→ PROBLEM DETAILS
A faithful copy without images is required: write out all the records exactly.

→ AVAILABLE RECORDS
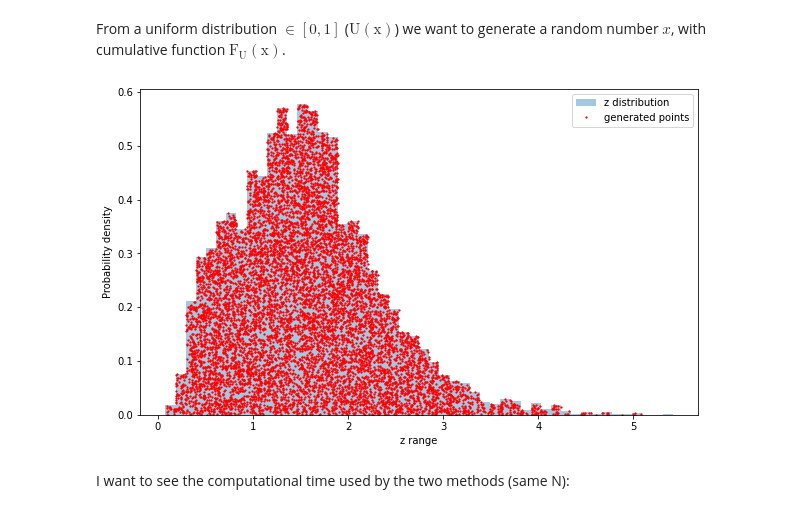
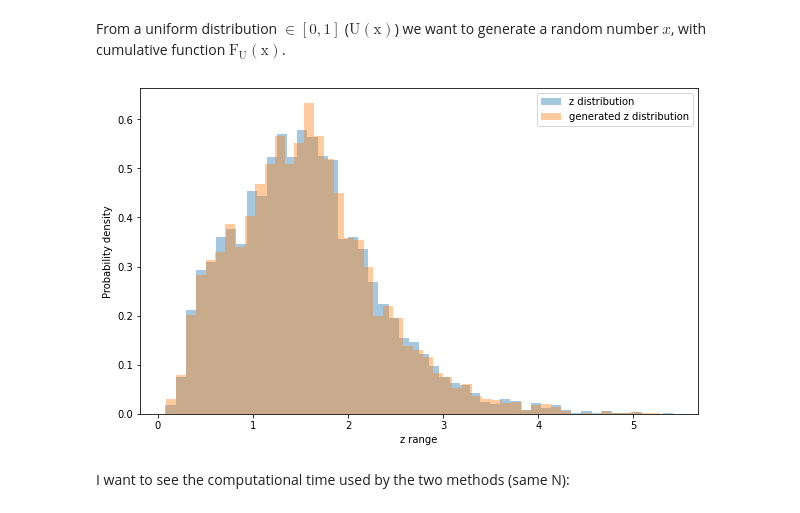
Before and after one commit to nicolegrillo/astrostatistics_bicocca_2023, a Jupyter notebook: working/Quasar_distribution.ipynb, the cells around one changed output. Saved outputs shown, nothing was run; the diff lists cells and outputs as text; code cells hidden in the pictures.

Commit message:
Corrected inverse transform sampling function in file 'Quasar_distribution.ipynb'

```diff
--- a/working/Quasar_distribution.ipynb
+++ b/working/Quasar_distribution.ipynb
@@ -100,16 +100,16 @@ def inverse_transf_sampling(z, N):
     us = uniform.rvs(0, 1, N)
     x_i = quantile_function(z, N, us)
 
-    bin_x_i = []
-    y_i = []
+    # bin_x_i = []
+    # y_i = []
 
-    for i in x_i:
+    # for i in x_i:
 
-        bin_x_i.append(find_bin_index(i, bins))
+        # bin_x_i.append(find_bin_index(i, bins))
 
-    y_i = uniform.rvs(0, counts[bin_x_i])
+    # y_i = uniform.rvs(0, counts[bin_x_i])
 
-    return x_i, y_i
+    return x_i
 # %% [markdown]
 ## Solution section:
 # %% [markdown]
@@ -154,19 +154,19 @@ plt.xlabel('z range');
 # %% [markdown]
 From a uniform distribution $\in [0, 1]$ ($\mathrm{U(x)}$) we want to generate a random number $\textit{x}$, with cumulative function $\mathrm{F_{U}(x)}$.
 # %%
-z_j, p_j = inverse_transf_sampling(z, 10000)
+z_cloned = inverse_transf_sampling(z, 10000)
 time_inv_tras_samp = timeit.timeit()
 # %%
 plt.figure(figsize=(10, 6))
 
 plt.hist(z, 50, histtype='barstacked', density=True, alpha=0.4, edgecolor='none', label='z distribution');
-plt.plot(z_j, p_j, '.', c = 'red', label='generated points', markersize=2.5)
+plt.hist(z_cloned, 50, histtype='barstacked', density=True, alpha=0.4, edgecolor='none', label='generated z distribution')
 
 plt.legend()
 plt.ylabel('Probability density')
 plt.xlabel('z range');
 # %% [output]
-[figure, old version]
+[figure, new version]
 # %% [markdown]
 I want to see the computational time used by the two methods (same N):
 # %%
```
Also changed, not shown: parts of 6 cells of this notebook.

→ TASK RESPONSE
Before and after one commit to nicolegrillo/astrostatistics_bicocca_2023, a Jupyter notebook: working/Quasar_distribution.ipynb, the cells around one changed output. Saved outputs shown, nothing was run; the diff lists cells and outputs as text; code cells hidden in the pictures.

Commit message:
Corrected inverse transform sampling function in file 'Quasar_distribution.ipynb'

```diff
--- a/working/Quasar_distribution.ipynb
+++ b/working/Quasar_distribution.ipynb
@@ -100,16 +100,16 @@ def inverse_transf_sampling(z, N):
     us = uniform.rvs(0, 1, N)
     x_i = quantile_function(z, N, us)
 
-    bin_x_i = []
-    y_i = []
+    # bin_x_i = []
+    # y_i = []
 
-    for i in x_i:
+    # for i in x_i:
 
-        bin_x_i.append(find_bin_index(i, bins))
+        # bin_x_i.append(find_bin_index(i, bins))
 
-    y_i = uniform.rvs(0, counts[bin_x_i])
+    # y_i = uniform.rvs(0, counts[bin_x_i])
 
-    return x_i, y_i
+    return x_i
 # %% [markdown]
 ## Solution section:
 # %% [markdown]
@@ -154,19 +154,19 @@ plt.xlabel('z range');
 # %% [markdown]
 From a uniform distribution $\in [0, 1]$ ($\mathrm{U(x)}$) we want to generate a random number $\textit{x}$, with cumulative function $\mathrm{F_{U}(x)}$.
 # %%
-z_j, p_j = inverse_transf_sampling(z, 10000)
+z_cloned = inverse_transf_sampling(z, 10000)
 time_inv_tras_samp = timeit.timeit()
 # %%
 plt.figure(figsize=(10, 6))
 
 plt.hist(z, 50, histtype='barstacked', density=True, alpha=0.4, edgecolor='none', label='z distribution');
-plt.plot(z_j, p_j, '.', c = 'red', label='generated points', markersize=2.5)
+plt.hist(z_cloned, 50, histtype='barstacked', density=True, alpha=0.4, edgecolor='none', label='generated z distribution')
 
 plt.legend()
 plt.ylabel('Probability density')
 plt.xlabel('z range');
 # %% [output]
-[figure, old version]
+[figure, new version]
 # %% [markdown]
 I want to see the computational time used by the two methods (same N):
 # %%
```
Also changed, not shown: parts of 6 cells of this notebook.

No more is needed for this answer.